What is it?

Arthritis is the loss of the cartilage lining the joint surface (articular cartilage). Normally this is a soft, glistening, smooth, white tissue that acts as a bearing surface to allow the joint to move freely. If the cartilage is damaged, the surface becomes rough and no longer glides. This causes pain and stiffness within the joint. While the hip and knee are most common, any joint may be affected.

What Causes it?

  • Osteoarthritis (wear and tear). This is less common in the foot than in the hip and knee. It may be genetic (inherited) or may be due to heavy manual work but a specific cause is rarely found.
  • Rheumatoid arthritis. This condition affects joints and organs throughout the body and commonly affects the foot and ankle.
  • Trauma.
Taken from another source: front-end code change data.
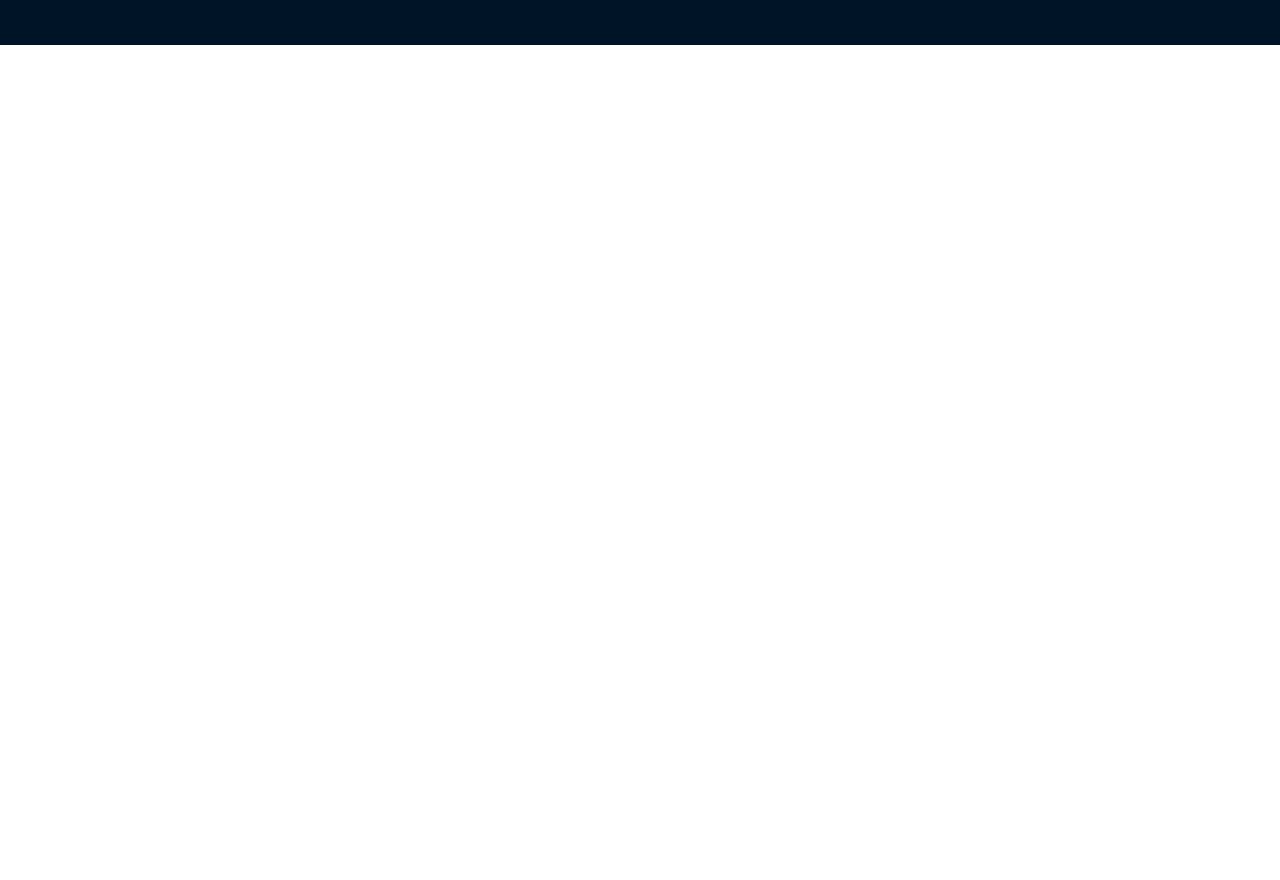
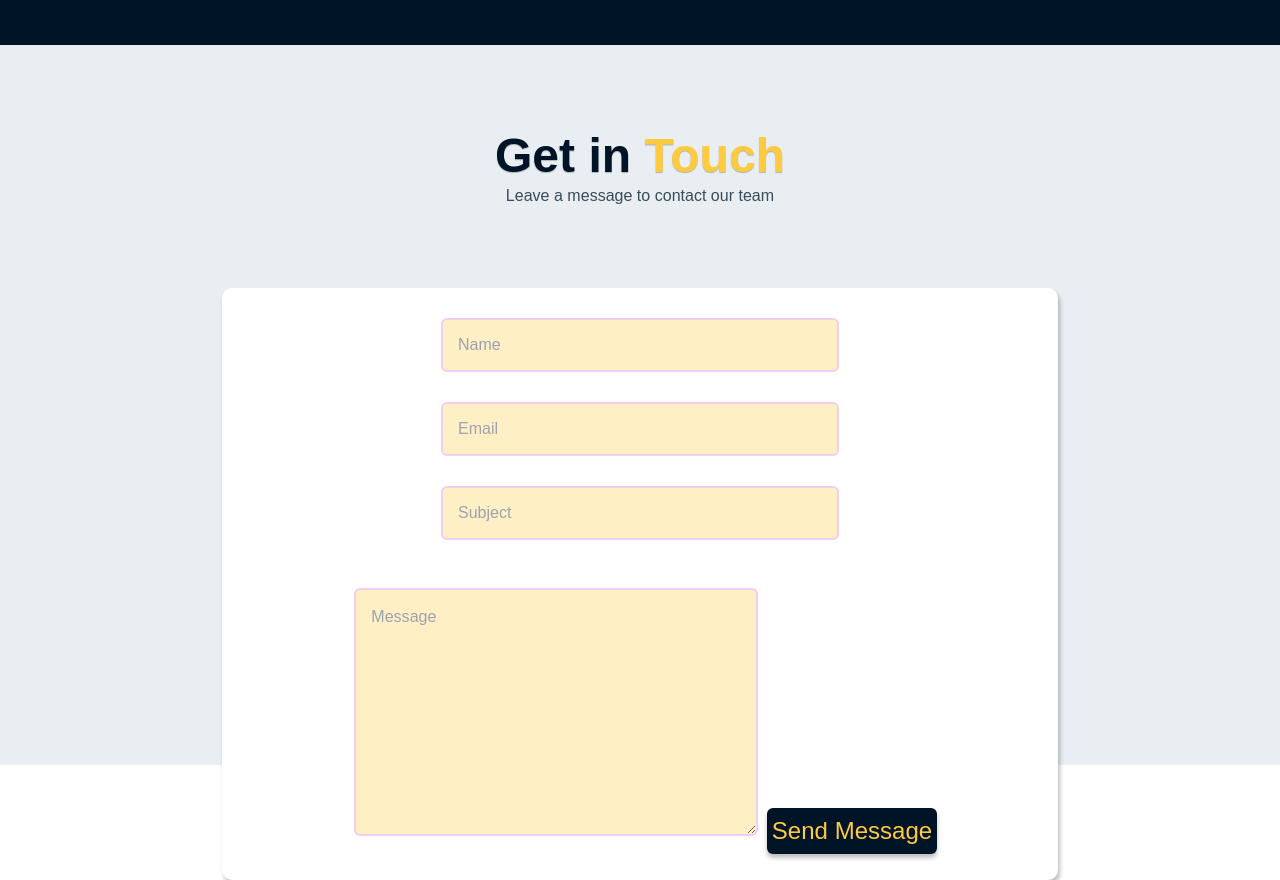
Before and after one commit to saksh-aam/ecell-refactor, a React (Create React App) app in the folder client/: page / in a window 1280 px wide. Shown: the part 760-1640 px from the top of the page. Before the commit the page ends 805 px from the top, so only its background shows below. Built offline with nearby package versions, Linux system fonts and the light colour scheme.

Commit message:
Added the contact component

```diff
--- a/client/src/App.js
+++ b/client/src/App.js
@@ -1,10 +1,12 @@
 import "./App.css";
 import Vision from "./components/vision/Vision";
+import Contact from "./components/contact/contact";
 
 function App() {
   return (
     <div>
       <Vision />
+      <Contact />
     </div>
   );
 }
--- /dev/null
+++ b/client/src/components/contact/contact.css
@@ -0,0 +1,101 @@
+/* Styling for the entire section */
+.mainb {
+    margin: 0%;
+    padding: 0%;
+    width: 100%;
+    height: 90vh;
+    margin: 0 auto;
+    font-family: 'Montserrat', sans-serif;
+    letter-spacing: 0.001rem;
+    padding: 75px 50px 0;
+    text-align: center;
+    background: #E8EEF2;
+    scroll-behavior: smooth;
+}
+
+
+/* Styling for the fieldset */
+fieldset {
+    border: none;
+    margin: 10px;
+}
+
+
+/* Styling for the heading h1 */
+h1 {
+    font-weight: bold;
+    text-shadow: 0px 1px 1px rgba(0, 0, 0, 0.25);
+    font-size: 48px;
+    padding-bottom: 1px;
+}
+
+/* For the entire form container */
+.form_con {
+    background-color: white;
+    margin: auto;
+    max-width: 836px;
+    border-radius: 10px;
+    margin-bottom: 20vh;
+    padding-bottom: 3vh;
+    box-shadow: 2px 4px 4px rgba(0, 0, 0, 0.25);
+}
+
+/* For each input field */
+.input_con {
+    background: rgba(253, 202, 64, 0.3);
+    border: 2px solid rgb(240, 206, 240);
+    border-radius: 6px;
+    padding-left: 15px;
+    line-height: inherit;
+    width: 100%;
+    height: 54px;
+    margin: 20px -2px 10px;
+}
+
+/* To keep the inputs fields on the left */
+.col-1 {
+    margin: 0;
+    padding: 0;
+    width: 50%;
+}
+
+/* Textarea container */
+.textarea_con {
+    background: rgba(253, 202, 64, 0.3);
+    border: 2px solid rgb(240, 206, 240);
+    padding: 15px 0 0 15px;
+    margin: 18px -2px 3px 1px;
+    width: 100%;
+    height: 31vh;
+    border-radius: 6px;
+}
+
+
+/* Submit button */
+#submit {
+    background: #001427;
+    box-shadow: 0px 4px 4px rgba(0, 0, 0, 0.25);
+    border-radius: 6px;
+    width: auto;
+    letter-spacing: 0.001rem;
+    font-weight: 50;
+    padding: 5px;
+    height: auto;
+    color: #FDCA40;
+    font-size: 24px;
+}
+
+/* Media queries to keep the component responsive */
+@media screen and (max-width: 780px) {
+    .col-1 {
+        width: 80%;
+    }
+
+    .col-2 {
+        width: 80%;
+    }
+
+    .form_con {
+        width: 80%;
+    }
+}
--- /dev/null
+++ b/client/src/components/contact/contact.jsx
@@ -0,0 +1,124 @@
+import './contact.css';
+import { useState } from "react";
+
+
+const Contact = () => {
+    const [userData, setUserData] = useState({
+        userName: "",
+        email: "",
+        subject: "",
+        message: "",
+    });
+
+    let name, value;
+    const postUserData = (event) => {
+        name = event.target.name;
+        value = event.target.value;
+
+        setUserData({ ...userData, [name]: value });
+    };
+
+    //change the url here to change database source
+    const url = "https://contact-form-5db31-default-rtdb.firebaseio.com/users.json";
+
+    // connect with firebase
+    const submitData = async (event) => {
+        event.preventDefault();
+        //initiating variables
+        const { userName, email, subject, message } = userData;
+
+        if (userName && email && subject && message) {
+            const res = fetch(
+                url,
+                {
+                    method: "POST",
+                    headers: {
+                        "Content-Type": "application/json",
+                    },
+                    body: JSON.stringify({
+                        userName,
+                        email,
+                        subject,
+                        message,
+                    }),
+                }
+            );
+
+            if (res) {
+                setUserData({
+                    userName: "",
+                    email: "",
+                    subject: "",
+                    message: "",
+                });
+                alert("Our Team will get back to you soon");
+            }
+        } else {
+            alert("Fill the required data");
+        }
+    };
+
+    return (
+        <div className="mainb">
+            <h1 style={{ color: "#001427" }} data-aos="fade-up">Get in <span style={{ color: "#FDCA40" }}>Touch</span></h1>
+            <p
+                style={{
+                    color: "rgba(0, 20, 39, 0.75)",
+                    marginTop: "-9px",
+                    marginBottom: "10vh",
+                }}
+            >Leave a message to contact our team
+            </p>
+            <div className="form_con">
+                <form method="POST" onSubmit={submitData}>
+                    <div className="col-1" style={{ display: "inline-block" }}>
+                        <fieldset>
+                            <input
+                                name="userName"
+                                type="text"
+                                className="input_con"
+                                placeholder="Name"
+                                value={userData.userName}
+                                onChange={postUserData}
+
+                            ></input>
+                            <input
+                                name="email"
+                                type="email"
+                                className="input_con"
+                                placeholder="Email"
+                                value={userData.email}
+                                onChange={postUserData}
+
+                            ></input>
+                            <input
+                                name="subject"
+                                type="text"
+                                className="input_con"
+                                placeholder="Subject"
+                                value={userData.subject}
+                                onChange={postUserData}
+
+                            ></input>
+                        </fieldset>
+                    </div>
+                    <div className="col-2" style={{ display: "inline-block" }}>
+                        <fieldset>
+                            <textarea
+                                name="message"
+                                cols="40"
+                                className="textarea_con"
+                                placeholder="Message"
+                                value={userData.message}
+                                onChange={postUserData}
+                            ></textarea>
+                        </fieldset>
+                    </div>
+                    <button id="submit" type="submit" >Send Message</button>
+                </form>
+            </div>
+        </div>
+    );
+};
+
+export default Contact;
```
Also changed, not shown: 1 other file (tests, documents, lock files or other folders).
If the foot or ankle joint has been broken (fractured) at some point, the cartilage may have been damaged causing it to wear out more quickly.

What are the symptoms?

Pain is usually the first complaint. The foot and ankle are composed of multiple bones and joints, allowing flexibility and adaptation to rough ground. Pain may be felt anywhere in the foot, commonly when walking on uneven surfaces. The damaged joints may be unable to maintain the normal shape of the foot and commonly the arch on the inside will collapse, resulting in painful flat feet.

How is the diagnosis made?

The doctor will listen to the description of the symptoms and will examine the foot and ankle. Plain x-rays help to make the diagnosis but it is often necessary to perform a diagnostic injection to confirm which joints are affected.

What is the initial treatment?

The symptoms of arthritis can often be managed with anti-inflammatory painkillers and supportive footwear that can be provided by our orthotist. Avoiding activity that aggravates the pain will also improve it.

If initial treatment doesn't work, what's next?

  • Corticosteroid injection into the affected joint can give great pain relief. They also confirm the source of symptoms should there be any doubt. The amount of benefit is variable, as is the duration that may be as little as days or as long as months. They can be repeated if they are successful
  • Fusing the joints sounds like a drastic procedure but, in the correct situation, produces excellent results. The arthritis will have already caused reduced movement in the joints so fusion will mean little additional reduction. However there will be improved function due to the lack of pain

Our practice covers the following hospitals:

Parkside Hospital
For appointments phone : 0208 971 8026

St Anthony's Hospital
For appointments phone : 0208 335 4678

Ashtead Hospital
For appointments phone : 01372 221441

New Victoria Hospital
For appointments phone : 0208 9499000

Clock House Hospital
For appointments phone : 01372 840837